About this task:
Determine how many lines in the entries below contain "weeks", and output that number alone.

Edit tracking data
____________

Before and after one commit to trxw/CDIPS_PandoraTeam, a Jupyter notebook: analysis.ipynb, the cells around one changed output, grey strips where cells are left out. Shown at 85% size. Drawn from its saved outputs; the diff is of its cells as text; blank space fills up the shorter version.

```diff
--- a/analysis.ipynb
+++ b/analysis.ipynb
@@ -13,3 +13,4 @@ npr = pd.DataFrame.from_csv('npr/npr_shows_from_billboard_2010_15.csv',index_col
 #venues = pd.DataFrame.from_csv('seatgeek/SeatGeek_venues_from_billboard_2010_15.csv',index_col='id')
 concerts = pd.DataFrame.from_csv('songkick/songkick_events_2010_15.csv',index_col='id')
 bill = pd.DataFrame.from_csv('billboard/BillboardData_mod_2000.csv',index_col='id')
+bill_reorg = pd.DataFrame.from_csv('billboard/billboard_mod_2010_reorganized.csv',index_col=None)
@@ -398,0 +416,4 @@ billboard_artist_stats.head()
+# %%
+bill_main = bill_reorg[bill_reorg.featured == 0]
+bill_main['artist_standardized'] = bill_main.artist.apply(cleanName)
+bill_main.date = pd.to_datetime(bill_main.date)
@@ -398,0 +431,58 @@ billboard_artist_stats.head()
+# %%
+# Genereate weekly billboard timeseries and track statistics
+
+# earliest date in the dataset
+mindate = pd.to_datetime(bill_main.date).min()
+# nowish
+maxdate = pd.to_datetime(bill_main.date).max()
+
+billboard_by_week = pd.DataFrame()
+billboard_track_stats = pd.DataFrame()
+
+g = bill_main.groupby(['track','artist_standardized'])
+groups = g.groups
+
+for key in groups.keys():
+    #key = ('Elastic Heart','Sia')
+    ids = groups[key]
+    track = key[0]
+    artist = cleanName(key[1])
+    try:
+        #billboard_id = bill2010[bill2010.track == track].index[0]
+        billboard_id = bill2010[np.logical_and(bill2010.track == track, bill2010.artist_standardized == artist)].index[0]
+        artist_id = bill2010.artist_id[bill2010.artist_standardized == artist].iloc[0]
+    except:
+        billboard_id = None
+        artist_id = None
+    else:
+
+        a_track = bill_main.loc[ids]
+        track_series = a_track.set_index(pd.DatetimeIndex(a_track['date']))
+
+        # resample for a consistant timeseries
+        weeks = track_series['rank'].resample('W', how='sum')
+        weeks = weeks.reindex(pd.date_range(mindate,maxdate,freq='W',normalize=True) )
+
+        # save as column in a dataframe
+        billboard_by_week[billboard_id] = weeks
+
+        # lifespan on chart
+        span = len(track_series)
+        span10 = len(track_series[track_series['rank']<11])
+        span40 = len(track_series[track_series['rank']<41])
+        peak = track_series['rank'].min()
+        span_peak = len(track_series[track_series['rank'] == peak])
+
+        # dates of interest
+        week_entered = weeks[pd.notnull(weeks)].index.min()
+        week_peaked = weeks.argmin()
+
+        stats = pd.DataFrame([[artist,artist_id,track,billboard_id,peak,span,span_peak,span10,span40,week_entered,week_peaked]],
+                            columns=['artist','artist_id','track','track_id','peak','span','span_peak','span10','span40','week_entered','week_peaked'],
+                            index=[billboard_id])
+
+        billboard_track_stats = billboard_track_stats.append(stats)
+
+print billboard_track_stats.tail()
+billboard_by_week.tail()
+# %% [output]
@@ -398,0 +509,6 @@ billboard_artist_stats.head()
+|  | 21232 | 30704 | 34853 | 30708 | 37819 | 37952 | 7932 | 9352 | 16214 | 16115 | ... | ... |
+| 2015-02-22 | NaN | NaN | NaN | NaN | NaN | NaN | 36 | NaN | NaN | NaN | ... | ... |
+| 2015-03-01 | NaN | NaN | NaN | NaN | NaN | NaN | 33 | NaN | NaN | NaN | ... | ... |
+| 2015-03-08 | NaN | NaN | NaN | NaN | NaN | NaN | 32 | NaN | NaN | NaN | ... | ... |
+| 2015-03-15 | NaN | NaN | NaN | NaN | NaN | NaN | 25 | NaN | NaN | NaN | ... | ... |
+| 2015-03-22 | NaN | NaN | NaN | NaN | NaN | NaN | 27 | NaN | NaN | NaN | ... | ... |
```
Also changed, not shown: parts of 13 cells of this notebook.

____________

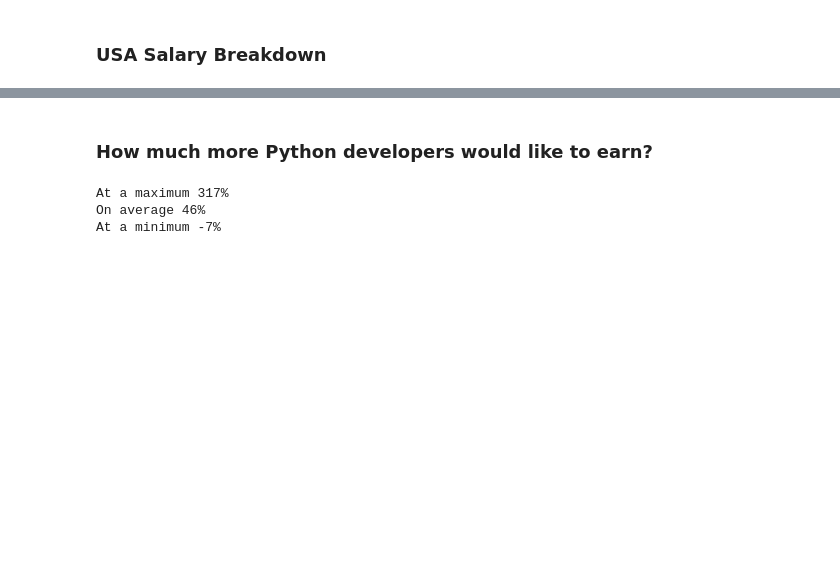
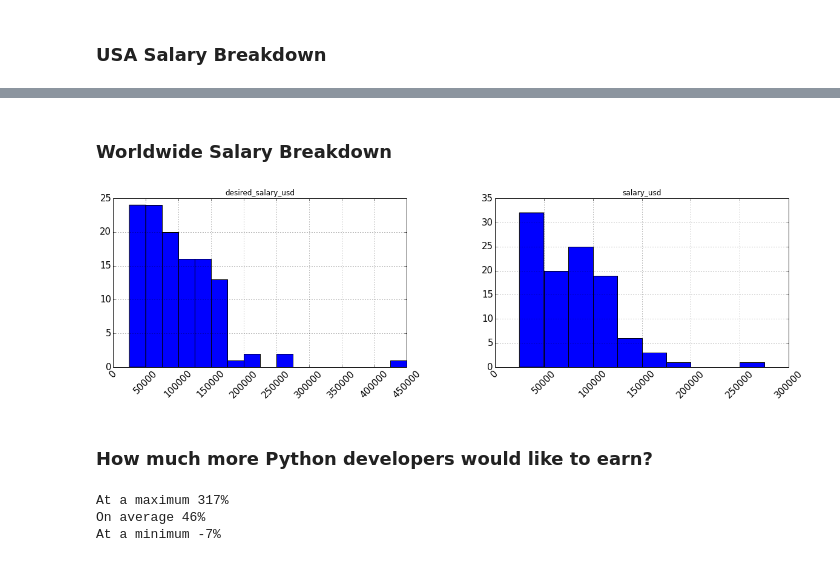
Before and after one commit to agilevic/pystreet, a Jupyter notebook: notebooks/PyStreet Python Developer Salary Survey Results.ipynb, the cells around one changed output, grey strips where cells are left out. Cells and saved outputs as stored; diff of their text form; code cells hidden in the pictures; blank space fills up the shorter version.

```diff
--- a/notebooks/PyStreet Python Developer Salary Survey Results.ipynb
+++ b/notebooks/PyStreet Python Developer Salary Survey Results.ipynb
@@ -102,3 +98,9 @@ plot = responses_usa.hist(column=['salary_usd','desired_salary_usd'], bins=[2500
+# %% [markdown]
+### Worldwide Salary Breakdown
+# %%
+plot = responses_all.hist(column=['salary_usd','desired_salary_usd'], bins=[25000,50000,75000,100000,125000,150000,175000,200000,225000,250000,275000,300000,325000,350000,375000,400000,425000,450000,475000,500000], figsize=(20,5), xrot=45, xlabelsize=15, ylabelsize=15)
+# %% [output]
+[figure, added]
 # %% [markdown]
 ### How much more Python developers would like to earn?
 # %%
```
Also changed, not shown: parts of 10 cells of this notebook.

____________

The answer:
5